### [Task details]
Write out each line of the records that has "index" in it.
[Records supplied]
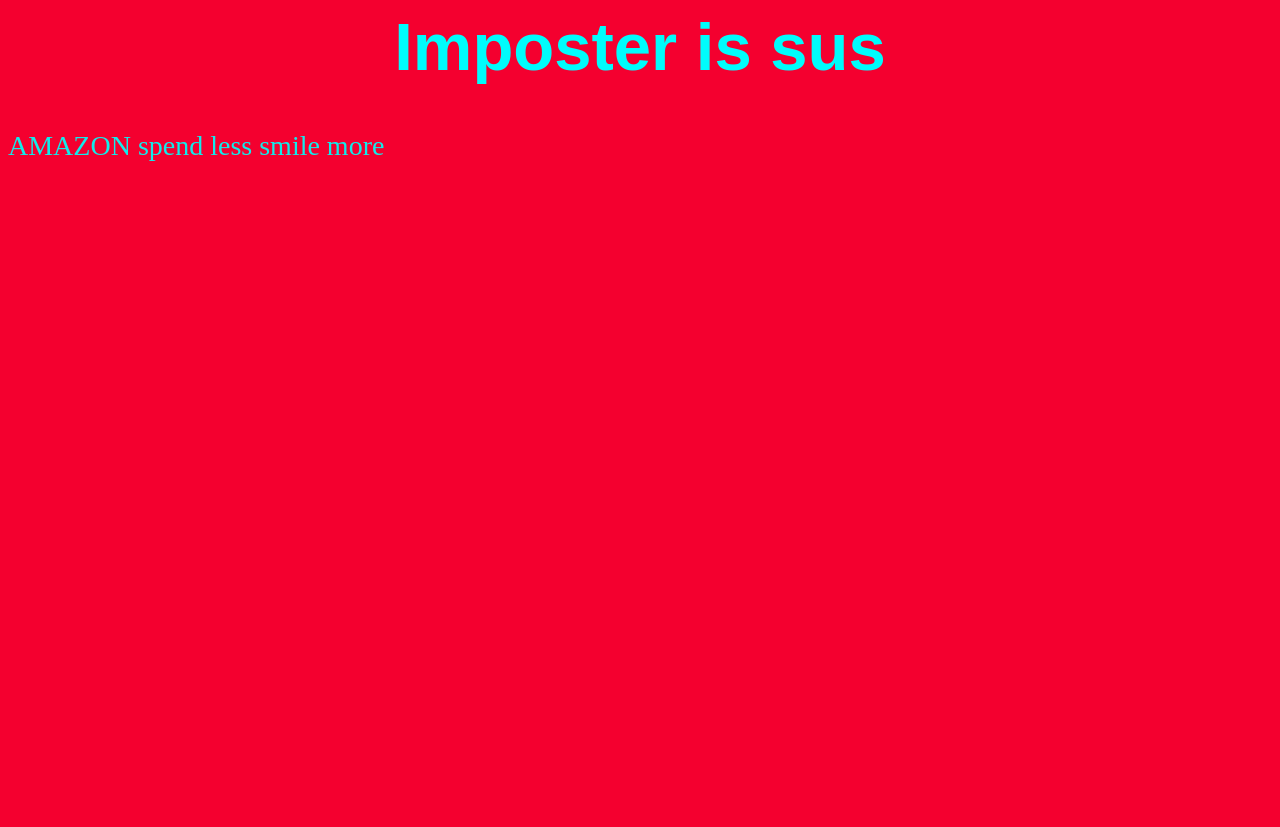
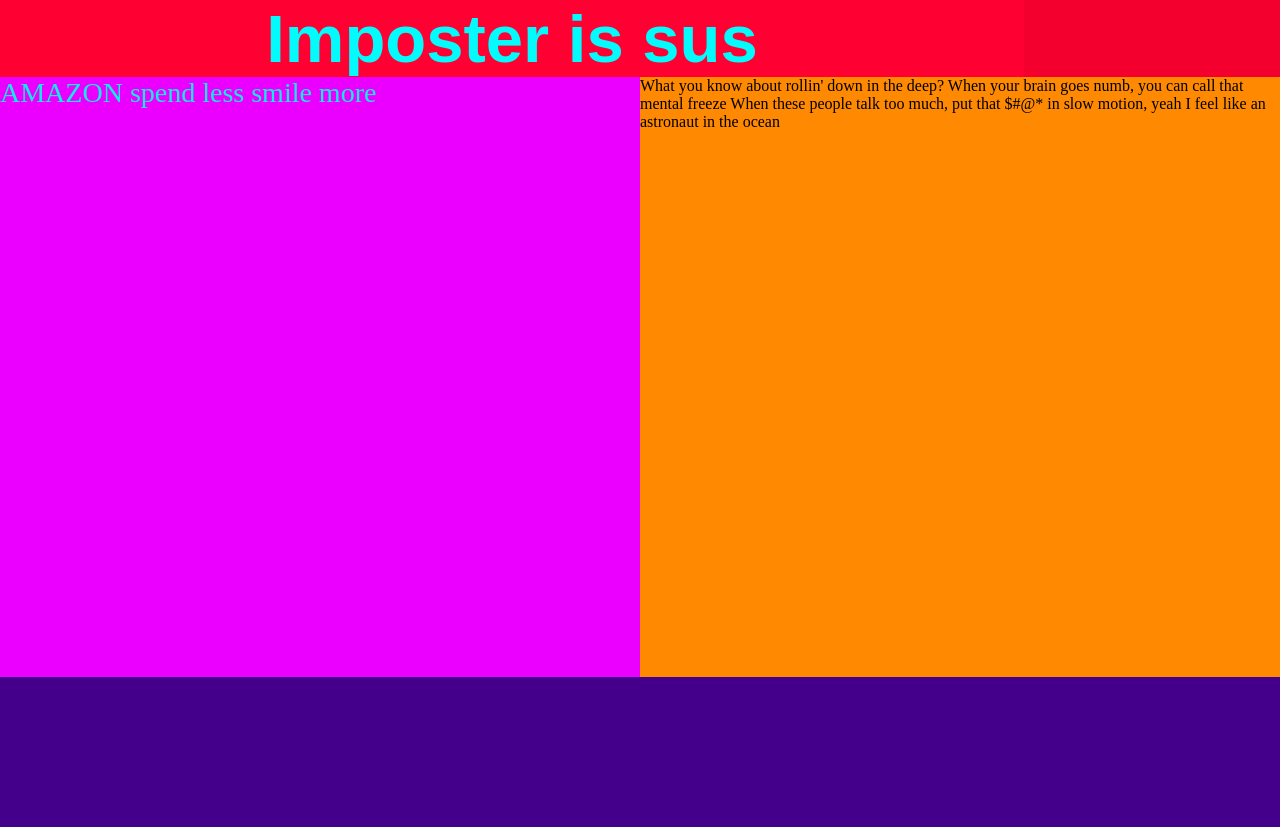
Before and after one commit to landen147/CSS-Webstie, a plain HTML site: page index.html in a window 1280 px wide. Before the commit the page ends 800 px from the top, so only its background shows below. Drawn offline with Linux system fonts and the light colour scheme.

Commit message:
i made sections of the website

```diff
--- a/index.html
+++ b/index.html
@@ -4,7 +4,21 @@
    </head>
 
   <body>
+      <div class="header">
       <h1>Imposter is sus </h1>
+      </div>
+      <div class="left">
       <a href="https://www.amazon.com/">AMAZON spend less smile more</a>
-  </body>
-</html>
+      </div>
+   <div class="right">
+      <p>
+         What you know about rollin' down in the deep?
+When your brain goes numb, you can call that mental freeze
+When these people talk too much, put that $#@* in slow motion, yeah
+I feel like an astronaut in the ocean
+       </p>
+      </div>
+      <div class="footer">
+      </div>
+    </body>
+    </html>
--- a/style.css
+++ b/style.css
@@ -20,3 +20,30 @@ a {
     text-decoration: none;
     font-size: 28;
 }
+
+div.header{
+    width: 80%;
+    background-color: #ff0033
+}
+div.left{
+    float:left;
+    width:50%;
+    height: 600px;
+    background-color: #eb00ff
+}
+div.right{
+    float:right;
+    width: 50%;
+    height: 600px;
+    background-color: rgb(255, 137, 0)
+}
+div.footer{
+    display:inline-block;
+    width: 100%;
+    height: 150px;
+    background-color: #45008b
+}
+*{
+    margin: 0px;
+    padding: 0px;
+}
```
[/Records supplied]
### [Answer section]
Before and after one commit to landen147/CSS-Webstie, a plain HTML site: page index.html in a window 1280 px wide. Before the commit the page ends 800 px from the top, so only its background shows below. Drawn offline with Linux system fonts and the light colour scheme.
--- a/index.html
+++ b/index.html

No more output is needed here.